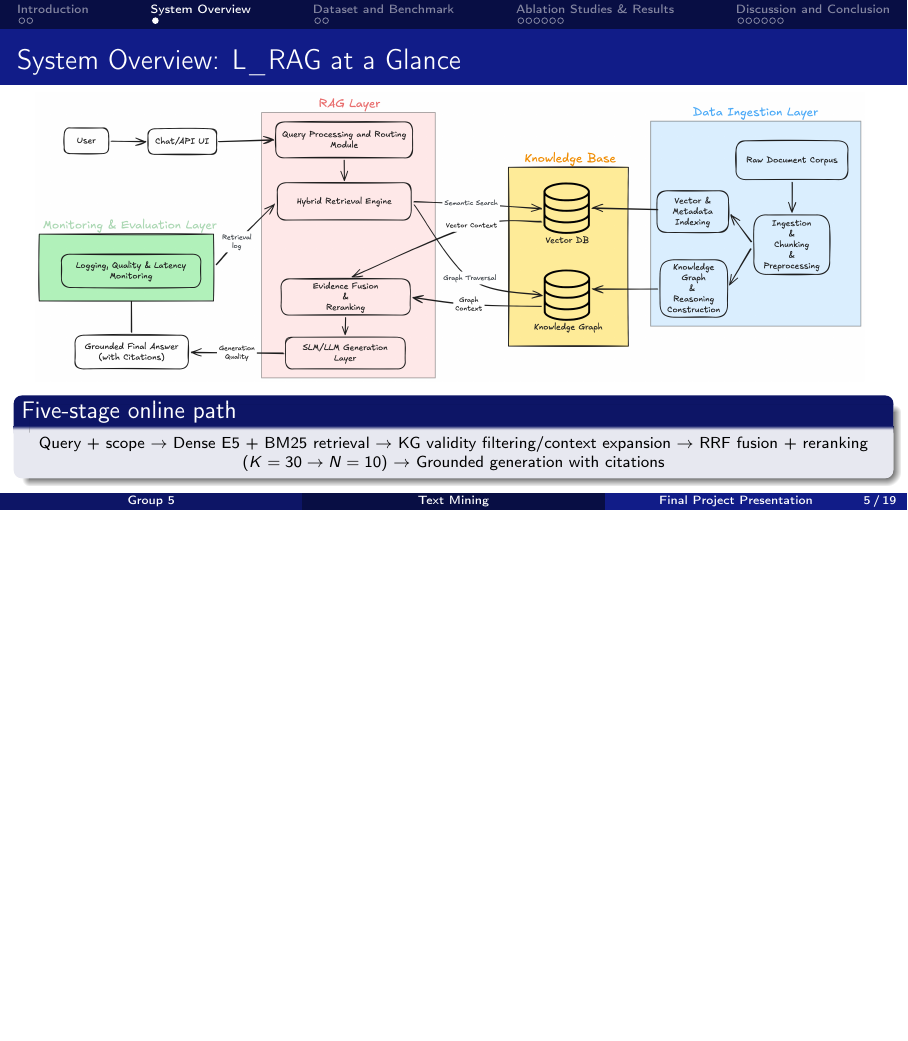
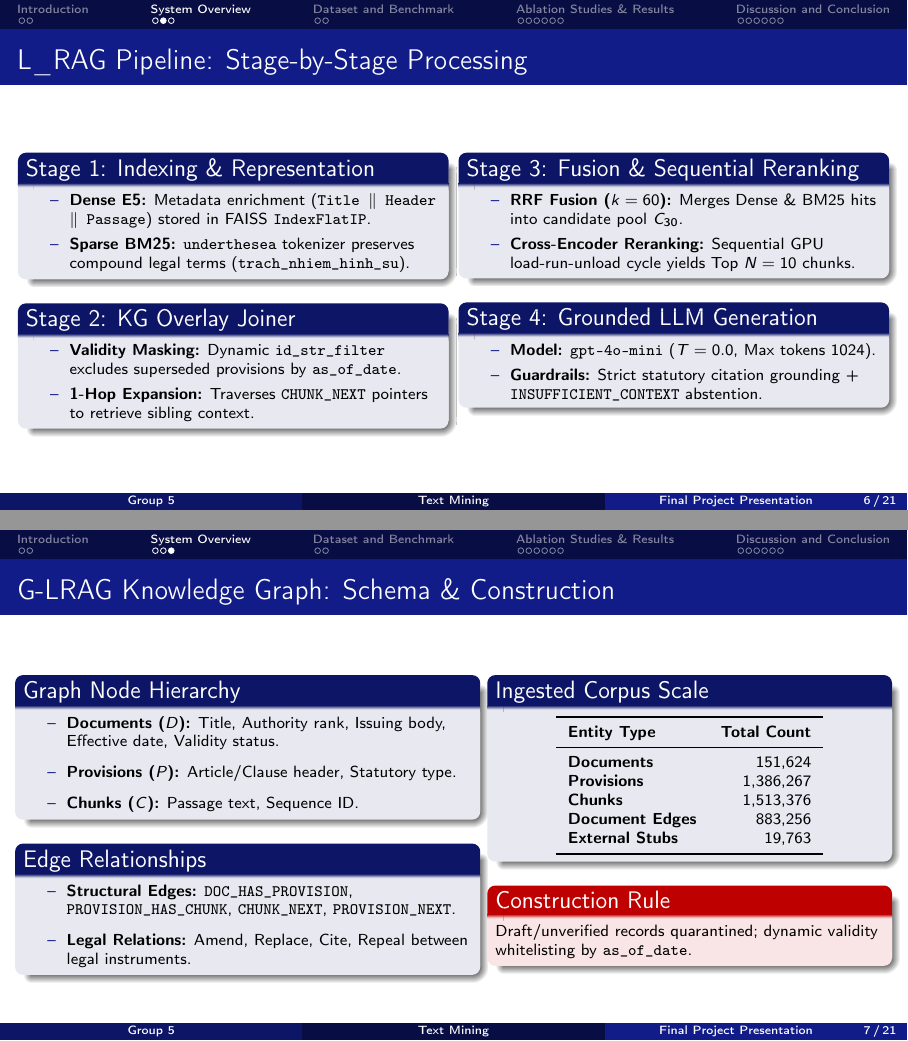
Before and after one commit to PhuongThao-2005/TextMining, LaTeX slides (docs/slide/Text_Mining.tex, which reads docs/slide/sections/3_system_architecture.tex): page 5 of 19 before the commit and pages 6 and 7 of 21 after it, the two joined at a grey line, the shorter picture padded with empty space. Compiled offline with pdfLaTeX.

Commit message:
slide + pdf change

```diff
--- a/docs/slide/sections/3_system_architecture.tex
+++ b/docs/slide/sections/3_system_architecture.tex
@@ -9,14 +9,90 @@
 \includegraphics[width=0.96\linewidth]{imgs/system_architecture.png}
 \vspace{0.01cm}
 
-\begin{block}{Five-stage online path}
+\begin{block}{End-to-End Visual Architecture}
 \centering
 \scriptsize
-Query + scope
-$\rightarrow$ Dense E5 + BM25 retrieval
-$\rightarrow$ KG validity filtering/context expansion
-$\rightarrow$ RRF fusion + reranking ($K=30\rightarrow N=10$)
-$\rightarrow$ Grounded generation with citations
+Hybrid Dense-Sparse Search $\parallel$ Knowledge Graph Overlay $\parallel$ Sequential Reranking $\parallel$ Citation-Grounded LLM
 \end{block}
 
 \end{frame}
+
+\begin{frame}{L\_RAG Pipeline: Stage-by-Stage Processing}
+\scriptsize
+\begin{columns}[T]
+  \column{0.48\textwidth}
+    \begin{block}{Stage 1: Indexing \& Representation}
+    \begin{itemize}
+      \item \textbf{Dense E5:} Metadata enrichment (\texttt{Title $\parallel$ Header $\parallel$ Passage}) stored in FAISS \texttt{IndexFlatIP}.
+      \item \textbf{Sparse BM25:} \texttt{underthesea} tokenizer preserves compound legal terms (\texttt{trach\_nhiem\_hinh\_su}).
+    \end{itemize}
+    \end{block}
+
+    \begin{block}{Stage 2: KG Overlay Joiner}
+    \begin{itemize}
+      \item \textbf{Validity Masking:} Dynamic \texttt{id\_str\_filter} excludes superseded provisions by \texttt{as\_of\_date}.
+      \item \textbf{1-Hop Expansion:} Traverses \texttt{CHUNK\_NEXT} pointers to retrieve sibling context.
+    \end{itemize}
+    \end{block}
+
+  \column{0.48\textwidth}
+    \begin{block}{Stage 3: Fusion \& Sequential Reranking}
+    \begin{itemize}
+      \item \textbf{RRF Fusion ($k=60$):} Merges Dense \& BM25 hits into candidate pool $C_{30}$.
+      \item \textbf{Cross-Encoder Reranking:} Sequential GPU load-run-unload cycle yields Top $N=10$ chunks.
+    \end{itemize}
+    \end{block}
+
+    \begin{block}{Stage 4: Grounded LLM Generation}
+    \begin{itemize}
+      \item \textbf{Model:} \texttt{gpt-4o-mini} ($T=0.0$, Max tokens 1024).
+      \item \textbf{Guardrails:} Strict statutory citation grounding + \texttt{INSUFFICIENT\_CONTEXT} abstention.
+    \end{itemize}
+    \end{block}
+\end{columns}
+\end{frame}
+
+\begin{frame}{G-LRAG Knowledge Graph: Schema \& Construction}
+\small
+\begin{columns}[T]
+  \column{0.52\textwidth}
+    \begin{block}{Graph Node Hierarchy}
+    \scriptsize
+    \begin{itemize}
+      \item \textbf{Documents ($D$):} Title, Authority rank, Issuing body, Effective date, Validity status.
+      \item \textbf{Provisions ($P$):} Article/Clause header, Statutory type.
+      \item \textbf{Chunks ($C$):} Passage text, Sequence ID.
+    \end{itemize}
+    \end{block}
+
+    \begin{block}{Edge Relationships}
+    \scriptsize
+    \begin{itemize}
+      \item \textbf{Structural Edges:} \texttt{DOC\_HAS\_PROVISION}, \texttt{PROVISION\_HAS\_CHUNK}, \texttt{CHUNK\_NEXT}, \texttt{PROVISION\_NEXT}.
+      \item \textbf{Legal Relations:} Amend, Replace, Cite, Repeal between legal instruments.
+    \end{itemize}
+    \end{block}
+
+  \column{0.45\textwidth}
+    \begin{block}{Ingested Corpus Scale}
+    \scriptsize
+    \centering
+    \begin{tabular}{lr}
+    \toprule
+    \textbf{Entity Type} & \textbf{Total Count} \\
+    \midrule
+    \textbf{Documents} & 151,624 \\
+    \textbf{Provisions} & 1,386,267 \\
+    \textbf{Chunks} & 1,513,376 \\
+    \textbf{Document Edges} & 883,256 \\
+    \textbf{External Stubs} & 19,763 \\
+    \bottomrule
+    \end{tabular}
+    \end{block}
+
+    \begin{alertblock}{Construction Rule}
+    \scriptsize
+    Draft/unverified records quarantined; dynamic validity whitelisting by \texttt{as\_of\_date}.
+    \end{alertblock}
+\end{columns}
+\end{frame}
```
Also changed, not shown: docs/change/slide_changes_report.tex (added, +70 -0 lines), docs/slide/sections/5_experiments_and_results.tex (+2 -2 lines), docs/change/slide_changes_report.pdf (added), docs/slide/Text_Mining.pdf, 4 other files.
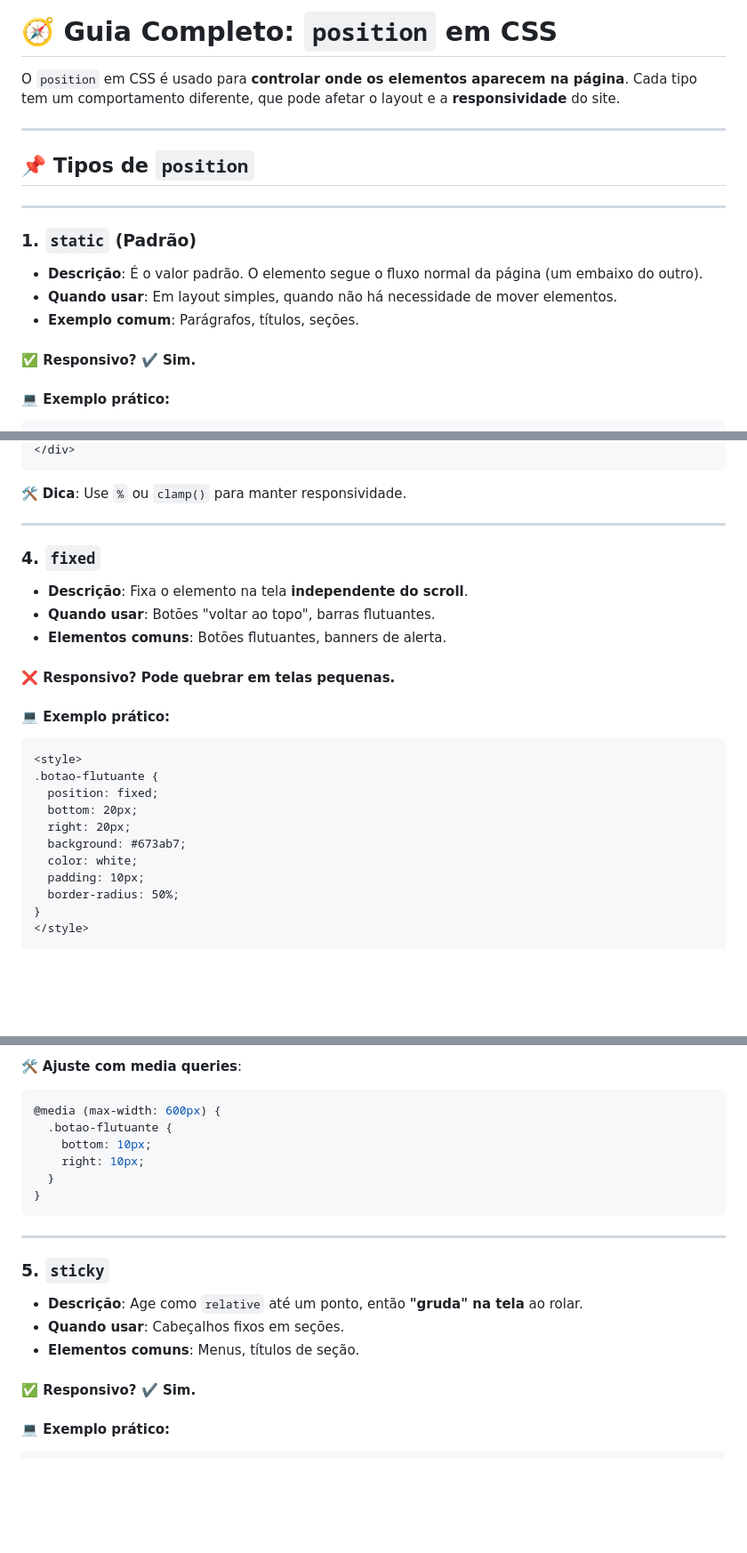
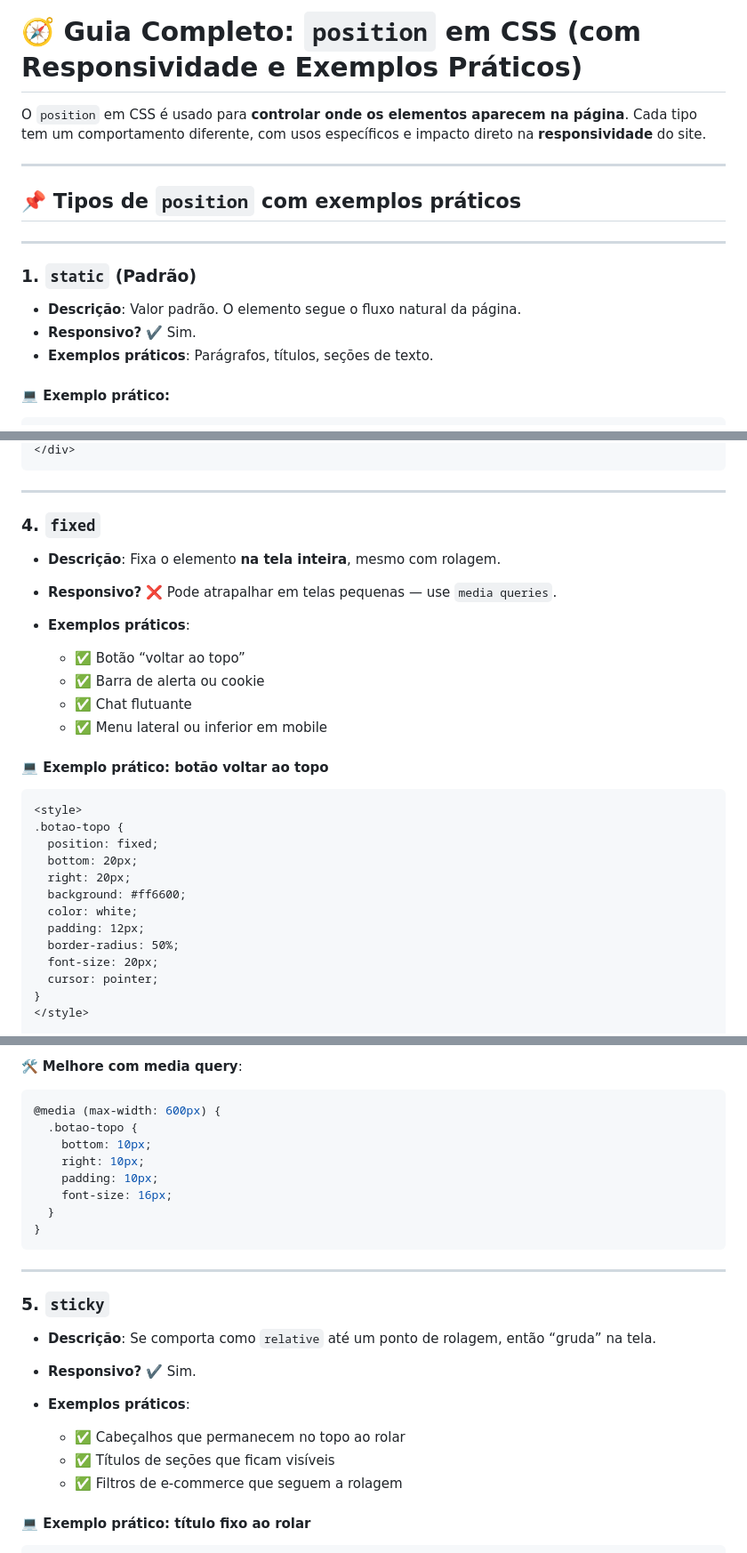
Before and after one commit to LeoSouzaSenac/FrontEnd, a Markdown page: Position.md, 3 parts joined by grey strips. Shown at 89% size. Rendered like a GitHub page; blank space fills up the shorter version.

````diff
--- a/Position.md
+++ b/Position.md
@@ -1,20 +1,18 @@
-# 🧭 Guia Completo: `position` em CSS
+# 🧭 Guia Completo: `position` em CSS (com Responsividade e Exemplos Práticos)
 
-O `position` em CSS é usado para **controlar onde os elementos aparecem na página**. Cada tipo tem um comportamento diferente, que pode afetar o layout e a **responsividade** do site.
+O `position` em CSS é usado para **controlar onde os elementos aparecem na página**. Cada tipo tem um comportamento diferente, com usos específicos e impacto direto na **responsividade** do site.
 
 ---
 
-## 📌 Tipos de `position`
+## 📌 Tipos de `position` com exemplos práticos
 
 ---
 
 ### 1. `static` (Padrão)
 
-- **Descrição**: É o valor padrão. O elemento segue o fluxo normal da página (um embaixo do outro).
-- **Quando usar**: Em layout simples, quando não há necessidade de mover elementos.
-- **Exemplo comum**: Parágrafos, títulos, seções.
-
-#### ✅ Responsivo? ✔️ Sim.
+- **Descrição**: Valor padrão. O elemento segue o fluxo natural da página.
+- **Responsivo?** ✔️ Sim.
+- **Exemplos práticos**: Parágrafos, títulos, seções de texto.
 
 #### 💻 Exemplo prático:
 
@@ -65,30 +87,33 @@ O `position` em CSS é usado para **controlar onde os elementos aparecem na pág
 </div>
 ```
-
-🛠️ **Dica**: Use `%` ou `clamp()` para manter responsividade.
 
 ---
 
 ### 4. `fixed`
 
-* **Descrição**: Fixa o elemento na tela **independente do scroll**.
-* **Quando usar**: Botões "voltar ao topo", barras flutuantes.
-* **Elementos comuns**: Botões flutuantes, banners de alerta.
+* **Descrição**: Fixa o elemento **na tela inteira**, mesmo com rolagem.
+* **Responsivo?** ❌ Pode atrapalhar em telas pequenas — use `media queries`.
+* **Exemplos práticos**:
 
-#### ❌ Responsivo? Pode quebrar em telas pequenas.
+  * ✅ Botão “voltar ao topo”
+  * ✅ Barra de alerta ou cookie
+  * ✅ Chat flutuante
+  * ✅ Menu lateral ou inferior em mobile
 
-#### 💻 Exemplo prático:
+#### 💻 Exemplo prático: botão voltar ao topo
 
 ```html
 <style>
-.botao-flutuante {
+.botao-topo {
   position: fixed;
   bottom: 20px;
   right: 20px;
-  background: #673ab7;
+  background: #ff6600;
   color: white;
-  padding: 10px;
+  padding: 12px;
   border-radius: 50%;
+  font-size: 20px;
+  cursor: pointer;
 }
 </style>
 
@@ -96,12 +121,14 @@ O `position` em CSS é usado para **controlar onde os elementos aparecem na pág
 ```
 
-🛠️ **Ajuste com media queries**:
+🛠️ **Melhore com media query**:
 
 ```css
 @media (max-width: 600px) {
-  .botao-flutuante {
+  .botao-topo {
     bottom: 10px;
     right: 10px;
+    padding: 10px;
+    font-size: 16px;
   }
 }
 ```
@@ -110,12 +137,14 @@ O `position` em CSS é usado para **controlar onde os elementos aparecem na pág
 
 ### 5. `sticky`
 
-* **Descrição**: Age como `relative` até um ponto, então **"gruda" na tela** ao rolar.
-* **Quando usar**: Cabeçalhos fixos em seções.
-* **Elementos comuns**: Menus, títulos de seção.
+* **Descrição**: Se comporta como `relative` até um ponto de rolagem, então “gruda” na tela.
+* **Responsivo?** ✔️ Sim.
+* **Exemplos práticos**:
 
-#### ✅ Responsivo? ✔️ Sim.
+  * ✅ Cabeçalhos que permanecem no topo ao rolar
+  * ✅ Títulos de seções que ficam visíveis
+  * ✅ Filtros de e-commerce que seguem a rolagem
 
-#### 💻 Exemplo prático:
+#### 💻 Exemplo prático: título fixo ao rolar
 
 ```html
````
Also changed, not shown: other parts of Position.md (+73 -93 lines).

EXERCISE OBJECTIVE: Find each line in the data above with the word "topo", then copy it.

TASK OUTPUT:
-* **Quando usar**: Botões "voltar ao topo", barras flutuantes.
+  * ✅ Botão “voltar ao topo”
+#### 💻 Exemplo prático: botão voltar ao topo
+.botao-topo {
+  .botao-topo {
+  * ✅ Cabeçalhos que permanecem no topo ao rolar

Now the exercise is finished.